- _INSTRUCTIONS TO FOLLOW_
The answer must consist of each line below that holds the word "step", copied as it stands.

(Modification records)
============
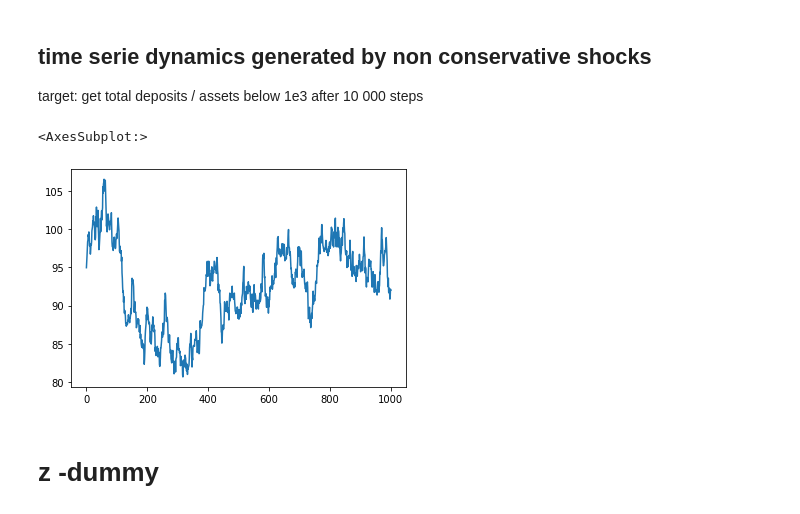
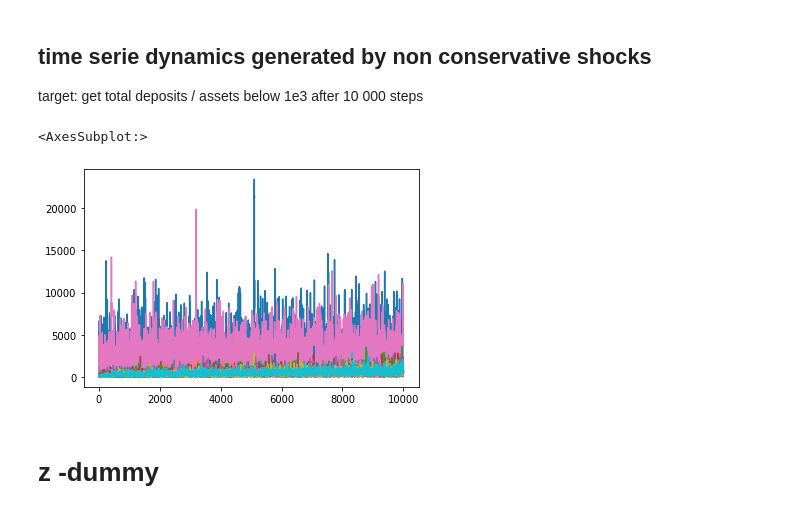
Before and after one commit to Victor-Le-Coz/secured_interbank_network_public, a Jupyter notebook: tests.ipynb, the cells around one changed output. Saved outputs shown, nothing was run; the diff lists cells and outputs as text; code cells hidden in the pictures.

```diff
--- a/tests.ipynb
+++ b/tests.ipynb
@@ -637,25 +639,40 @@ def generate_non_conservative_shocks(
     return shocks
 # %%
 # define parameters
-deposits = np.random.rand(int(50))*100
-initial_deposits = np.random.rand(int(50))*100
+# deposits = np.random.rand(int(50))*100
+# initial_deposits = np.random.rand(int(50))*100
+deposits = pareto.rvs(
+    1.3,
+    loc=0,
+    scale=1,
+    size=50,
+    random_state=None,
+    )* 40.0
+
+initial_deposits = pareto.rvs(
+    1.3,
+    loc=0,
+    scale=1,
+    size=50,
+    random_state=None,
+    )* 40.0
 total_assets = deposits
 law ="normal-mean-reverting"
-vol = 0.01
+vol = 0.3
 # %%
 # run analysis
 
 deposits_time_serie = pd.DataFrame(columns=range(50),index=range(10000))
 
-for step in range(10000):
+for step in range(100000):
     shocks = generate_non_conservative_shocks(deposits, initial_deposits, deposits, law, vol)
     deposits = deposits + shocks
     deposits_time_serie.loc[step] = deposits
 # %%
-deposits_time_serie.loc[0:1000,6].plot()
+deposits_time_serie.loc[0:100000].plot(legend=False)
 # %% [output]
 <AxesSubplot:>
-[figure, old version]
+[figure, new version]
 # %% [markdown]
 # z -dummy
 # %%
```
Also changed, not shown: parts of 2 cells of this notebook, 6 other files.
============
- _THE COMPLETED TASK_
-for step in range(10000):
+for step in range(100000):
     deposits_time_serie.loc[step] = deposits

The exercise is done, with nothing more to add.